The idea of usage is to first activate the record mode, run the whole test, switch the record mode off and then reuse the created dictionaryDirectory with future test runs.

Following table shows the properties of the DictionaryValidator:

Property nameDescriptionRequiredDefault value
dictionaryDirectoryThe directory where the dictionary is/will be store.Yes-
recordActivates the record mode.Nofalse

Table 4.51. DictionaryValidator properties

Example 4.67. An example of DictionaryValidator configuration

  1    <validator id="rimmerValidator" class="DictionaryValidator">
  2       <property name="dictionaryDirectory" value="/home/rimmer/work/tests" />
  3       <property name="record" value="true" />
  4    </validator>


Just prints out the original message and its response for the validation by human eyes. Please note that the validation output is normally stored in a separate log file and not printed to all other logging output. All messages controlled by this validator are stated valid.

There are no configuration properties available to this validator.

Example 4.68. An example of ScriptValidator configuration

  1    <validator id="print" class="PrintingValidator" />


The text validator treats each rule line as a regular expression and checks if the response message matches that regular expression. The response message must match all lines in order to be successfully validated.


Please note that the value of pattern is passed through a template engine. The benefit of this is the ability to use standard properties in the pattern like ${prop1} and @{prop2}. The disadvantage is that each backslah character used to escape an RegExp character needs to be escaped as well. In reality this means that instead of writing \. to escape the dot character, one need to enter \\..

Example 4.69. An example of RegExpValidator configuration

  1    <validator id="rimmerValidator" class="RegExpValidator">
  2       <property name="pattern">
  3          <text><![CDATA[.*"I'm a [Ff]ish"!\\.*]]></text>
  4       </property>
  5    </validator>


This validator uses Drools [17] engine to assert the validator rules. The rules for this validator have their own DSL [18] in a form of human readable sentences. The rules are listed in a following listing:

Example 4.70. RulesValidator rules

  1 Message body contains "{string}".
  2 Message body equals "{string}".

Example 4.71. An example of RulesValidator configuration

  1    <validator id="fareWellValidator" class="RulesValidator">
  2       <property name="pattern">
  3          <text><![CDATA[Message body contains "Farewell World!".]]></text>
  4       </property>
  5    </validator>


Validates messages using Java Script Engine and the provided script. The script engine must be installed in the extensions directory. The original message is passed to the script in the originalMessage property, the response is inserted as message, the attributes used for the particular message instance are passed as attributes, and logger is passed as log, all using script bindings.
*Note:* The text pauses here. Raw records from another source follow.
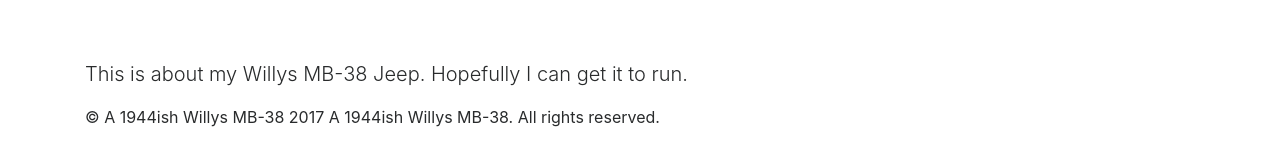
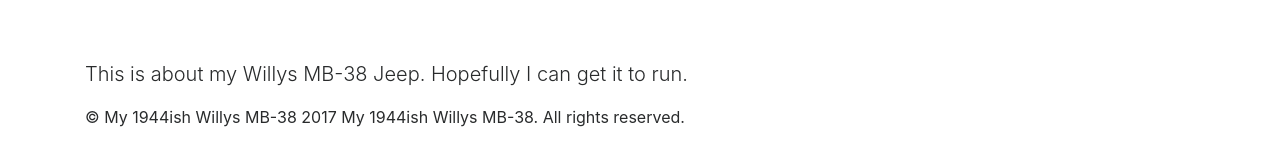
Before and after one commit to 44mb/44mb.github.io, a Jekyll site: the page built from _posts/2017-02-25-finding-and-getting-this-thing-home.md, in a window 1280 px wide and 900 px high, scrolled down 2689 px. Shown: the part 659-825 px from the top of the window. Built offline with Jekyll 4.4.1, drawn with Linux system fonts in a browser that asks for light colours; nearby versions of some CDN libraries; part of the change alters nothing that is shown; some of the changed text lies outside the part shown.

```diff
--- a/_config.yml
+++ b/_config.yml
@@ -1,13 +1,8 @@
-title: A 1944ish Willys MB-38
+title: My 1944ish Willys MB-38
 email: your-email@domain.com
 description: This is about my Willys MB-38 Jeep. Hopefully I can get it to run.
-baseurl: "" # the subpath of your site, e.g. /blog
-url: "" # the base hostname & protocol for your site, e.g. http://example.com
-
-# Build settings
+url: "https://mb38.github.io"
 markdown: kramdown
-
-# Pagination
 paginate: 3
 paginate_path: "/posts/:num"
 
```
Also changed, not shown: _posts/2017-02-25-finding-and-getting-this-thing-home.md (renamed from _posts/2017-02-25-welcome-to-jekyll.md).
The script return value is evaluated for validation success (true for passed, false for failed).

Following table shows the properties of the ScriptValidator:

Property nameDescriptionRequiredDefault value
engineThe name of the Java Scripting Engine (please do not confuse with JavaScript).Yes-
scriptThe code of the validation script. Takes priority over scriptFile.Either script or scriptFile must be present-
scriptFileThe location of the validation script file.Either script or scriptFile must be present-

Table 4.52. ScriptValidator properties

Example 4.72. An example of ScriptValidator configuration

  1    <validator id="groovyValidator" class="ScriptValidator">
  2       <property name="engine" value="groovy" />
  3       <property name="script">
  4          <![CDATA[
  5             log.info("Be groovy")
  6             return message.payload.toString().contains('Pepa')
  7          ]]>
  8       </property>
  9    </validator>

[18] Domain Specific Language